The ‘Look East’ policy, started decades ago transformed into ‘Act East’ policy when the BJP led NDA government came into power in 2014. The policy projects India’s affirmation that India values the Eastern neighbours and wants to engage and act more with them for mutual development.
“Look East Policy” of India was launched by the former Prime Minister P.V Narasimha Rao in 1991. The main focus of this policy was to shift the country’s trading focus from the west and neighbours to the booming South East Asian countries. Since the formation of the new government in the centre in 2014, the NDA government upgraded it to “Act East Policy”. The “Act East Policy” was launched at the East Asia Summit in Myanmar in November 2014 by Prime Minister Narender Modi.
India’s approach to Southeast Asia has been lately shifting from one dominated by trade and development to one in which strategic considerations play an important complementary role. This has taken a new form, and is now called the “Act East” Policy, marking also an expansion to include other Indo-Pacific countries.
The policy which was originally envisaged as an economic initiative, has now gained political, strategic and cultural dimensions including establishment of institutional mechanisms for dialogue and cooperation thereby clearly highlighting the new approach of India. Also, India has now upgraded its relations to a strategic partnership with Indonesia, Vietnam, Malaysia, Japan, Republic of Korea, Australia, Singapore and ASEAN.
The policy focuses on the extended neighborhood in the Asia-Pacific region. Its primary objective is to promote economic cooperation, cultural ties and develop strategic relationship with countries in the Asia-Pacific region through continuous engagement at bilateral, regional and multilateral levels which would eventually provide enhanced connectivity to the states of North Eastern region.
The policy has also placed an emphasis on India-ASEAN cooperation in India’s domestic agenda on infrastructure, manufacturing, trade, skills, urban renewal, smart cities, Make in India etc. Its primary objective is to promote economic cooperation, cultural ties and develop strategic relationship with countries in the Asia-Pacific region through continuous engagement at bilateral, regional and multilateral levels.
Since then ASEAN-India engagement has become deeper and new dimensions have been added with the relationship. Down the line, ASEAN partnership has scaled new heights. India has not only developed strong bilateral relations with countries such as Bangladesh, Mauritius, Myanmar, Sri Lanka, Singapore, Vietnam, etc., but also steering a number of sub-regional programmes and projects such as the BBIN, the Trilateral Highway, etc., and is actively contributing to the success of several regional initia such as ASEAN, EAS, BIMSTEC, IORA, RCEP, among others.
India and other countries are also stepping up efforts to chip away at one source of ASEAN’s dependence on China – infrastructural aid.
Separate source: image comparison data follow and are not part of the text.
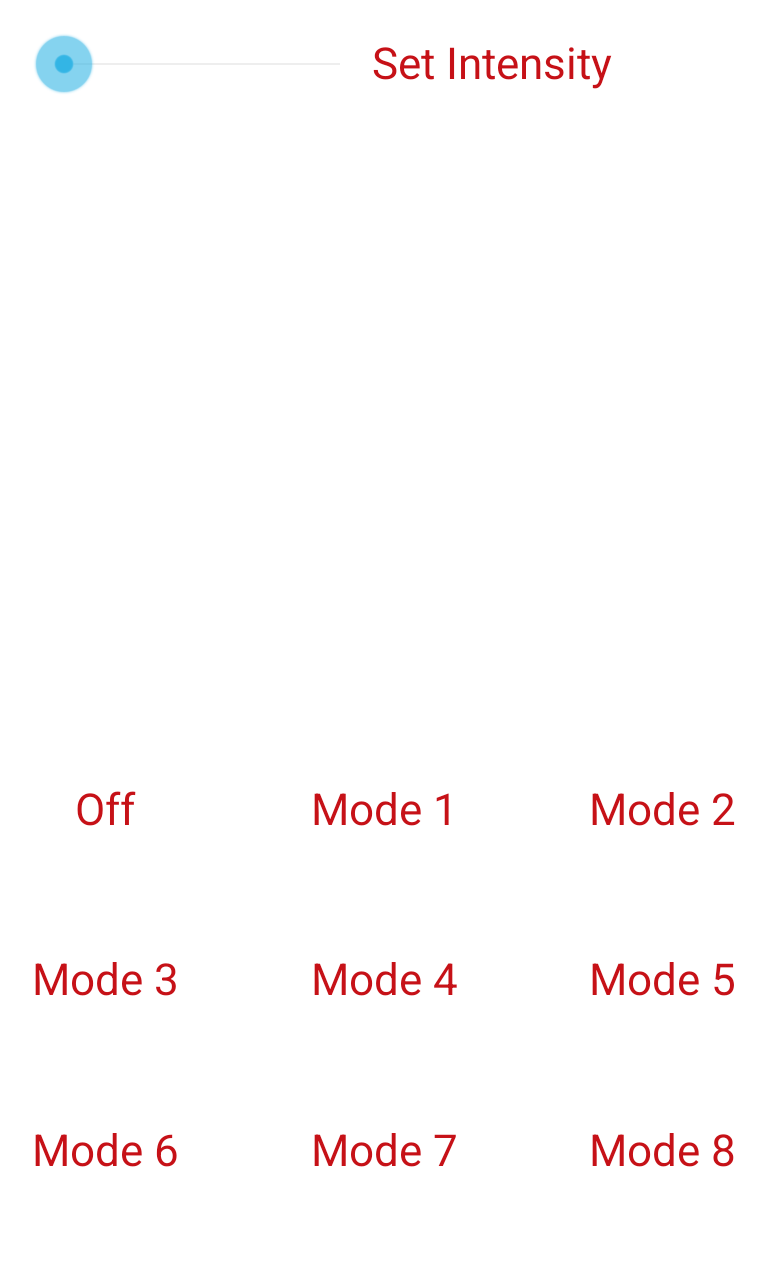
Repository: DigitasLabsParis/UnicornHorn
Layout: AndroidApp/UnicHorn/res/layout/activity_main.xml
An editor plug-in stored every save of this project. The layout is shown before and after the next save, followed by the edit.
It is drawn on a 768 x 1280 px phone screen (xhdpi) without system bars, with theme AppTheme; the app's code is not run.

Above is the layout before, as saved 2015-01-06 15:39:21.

### AndroidApp/UnicHorn/res/layout/activity_main.xml
<RelativeLayout xmlns:android="http://schemas.android.com/apk/res/android"
    xmlns:tools="http://schemas.android.com/tools"
    android:layout_width="match_parent"
    android:layout_height="match_parent"
    android:paddingBottom="@dimen/activity_vertical_margin"
    android:paddingLeft="@dimen/activity_horizontal_margin"
    android:paddingRight="@dimen/activity_horizontal_margin"
    android:paddingTop="@dimen/activity_vertical_margin"
    tools:context="com.digitaslabsparis.unichorn.MainActivity" >

    <GridLayout
        android:layout_width="fill_parent"
        android:layout_height="200dp"
        android:layout_alignParentTop="true"
        android:columnCount="2"
    	android:rowCount="1" >

        <SeekBar
            android:id="@+id/seekBar1"
            android:layout_width="170dp"
            android:layout_column="0"
            android:layout_row="0" />

         <TextView
             android:id="@+id/textView0"
             android:layout_column="1"
             android:layout_gravity="left|top"
             android:layout_row="0"
             android:gravity="center"
             android:text="Set Intensity"
             android:textAppearance="?android:attr/textAppearanceLarge"
             android:textColor="#C61117" />

    </GridLayout>

    <GridLayout
        android:layout_width="fill_parent"
        android:layout_height="200dp"
        android:layout_alignParentBottom="true"
        android:layout_centerHorizontal="true"
        android:layout_marginBottom="35dp"
        android:columnCount="3"
        android:rowCount="3" >

        <TextView
            android:id="@+id/textView1"
            android:layout_column="0"
            android:layout_gravity="fill"
            android:layout_row="0"
            android:gravity="center"
            android:text="Off"
            android:textAppearance="?android:attr/textAppearanceLarge"
            android:textColor="#C61117" />

        <TextView
            android:id="@+id/textView2"
            android:layout_column="1"
            android:layout_gravity="fill"
            android:layout_row="0"
            android:gravity="center"
            android:text="Mode 1"
            android:textAppearance="?android:attr/textAppearanceLarge"
            android:textColor="#C61117" />

        <TextView
            android:id="@+id/textView3"
            android:layout_column="2"
            android:layout_gravity="fill"
            android:layout_row="0"
            android:gravity="center"
            android:text="Mode 2"
            android:textAppearance="?android:attr/textAppearanceLarge"
            android:textColor="#C61117" />

        <TextView
            android:id="@+id/textView4"
            android:layout_column="0"
            android:layout_gravity="fill"
            android:layout_row="1"
            android:gravity="center"
            android:text="Mode 3"
            android:textAppearance="?android:attr/textAppearanceLarge"
            android:textColor="#C61117" />

        <TextView
            android:id="@+id/textView5"
            android:layout_column="1"
            android:layout_gravity="fill"
            android:layout_row="1"
            android:gravity="center"
            android:text="Mode 4"
            android:textAppearance="?android:attr/textAppearanceLarge"
            android:textColor="#C61117" />

        <TextView
            android:id="@+id/textView6"
            android:layout_column="2"
            android:layout_gravity="fill"
            android:layout_row="1"
            android:gravity="center"
            android:text="Mode 5"
            android:textAppearance="?android:attr/textAppearanceLarge"
            android:textColor="#C61117" />

        <TextView
            android:id="@+id/textView7"
            android:layout_column="0"
            android:layout_gravity="fill"
            android:layout_row="2"
            android:gravity="center"
            android:text="Mode 6"
            android:textAppearance="?android:attr/textAppearanceLarge"
            android:textColor="#C61117" />

        <TextView
            android:id="@+id/textView8"
            android:layout_column="1"
            android:layout_gravity="fill"
            android:layout_row="2"
            android:gravity="center"
            android:text="Mode 7"
            android:textAppearance="?android:attr/textAppearanceLarge"
            android:textColor="#C61117" />

        <TextView
            android:id="@+id/textView9"
            android:layout_column="2"
            android:layout_row="2"
            android:gravity="center"
            android:text="Mode 8"
            android:textAppearance="?android:attr/textAppearanceLarge"
            android:textColor="#C61117" />
    </GridLayout>

</RelativeLayout>

### AndroidApp/UnicHorn/res/values/styles.xml
<resources>

    <!--
        Base application theme, dependent on API level. This theme is replaced
        by AppBaseTheme from res/values-vXX/styles.xml on newer devices.
    -->
    <style name="AppBaseTheme" parent="android:Theme.Holo.Light.NoActionBar">
        <!--
            Theme customizations available in newer API levels can go in
            res/values-vXX/styles.xml, while customizations related to
            backward-compatibility can go here.
        -->
    </style>

    <!-- Application theme. -->
    <style name="AppTheme" parent="AppBaseTheme">
        <!-- All customizations that are NOT specific to a particular API-level can go here. -->

    </style>

</resources>

### AndroidApp/UnicHorn/res/values/dimens.xml
<resources>

    <!-- Default screen margins, per the Android Design guidelines. -->
    <dimen name="activity_horizontal_margin">16dp</dimen>
    <dimen name="activity_vertical_margin">16dp</dimen>
	<dimen name="bluetooth_spp_text_size">18sp</dimen>
    <dimen name="bluetooth_spp_padding">5dp</dimen>
</resources>

After the next save:
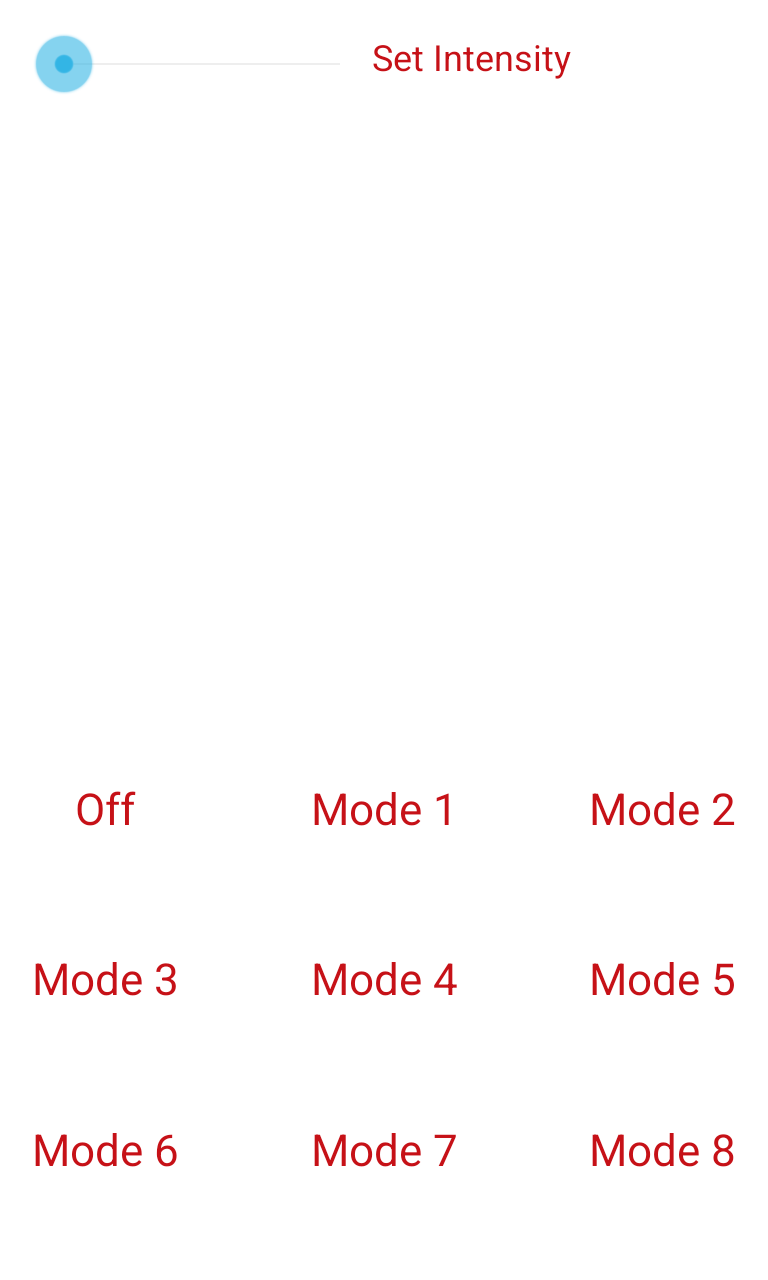
Saved 16 s later.
--- a/AndroidApp/UnicHorn/res/layout/activity_main.xml
+++ b/AndroidApp/UnicHorn/res/layout/activity_main.xml
@@ -28,7 +28,7 @@
              android:layout_row="0"
              android:gravity="center"
              android:text="Set Intensity"
-             android:textAppearance="?android:attr/textAppearanceLarge"
+             android:textAppearance="?android:attr/textAppearanceMedium"
              android:textColor="#C61117" />
 
     </GridLayout>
India clearly wants to help ASEAN stand up to China because it is in New Delhi’s interest. But while there is little doubt about New Delhi’s desires, ASEAN countries are likely to look for actual deliveries rather than promises. India’s repeated assertion of ASEAN-centrality has so far not given ASEAN countries – especially the smaller ones – sufficient reason to hope that India can be an effective substitute for China.
With NDA government back in power, the ‘Act East’ policy is poised to get more focus and strengthen the already growing relations between India and ASEAN nations.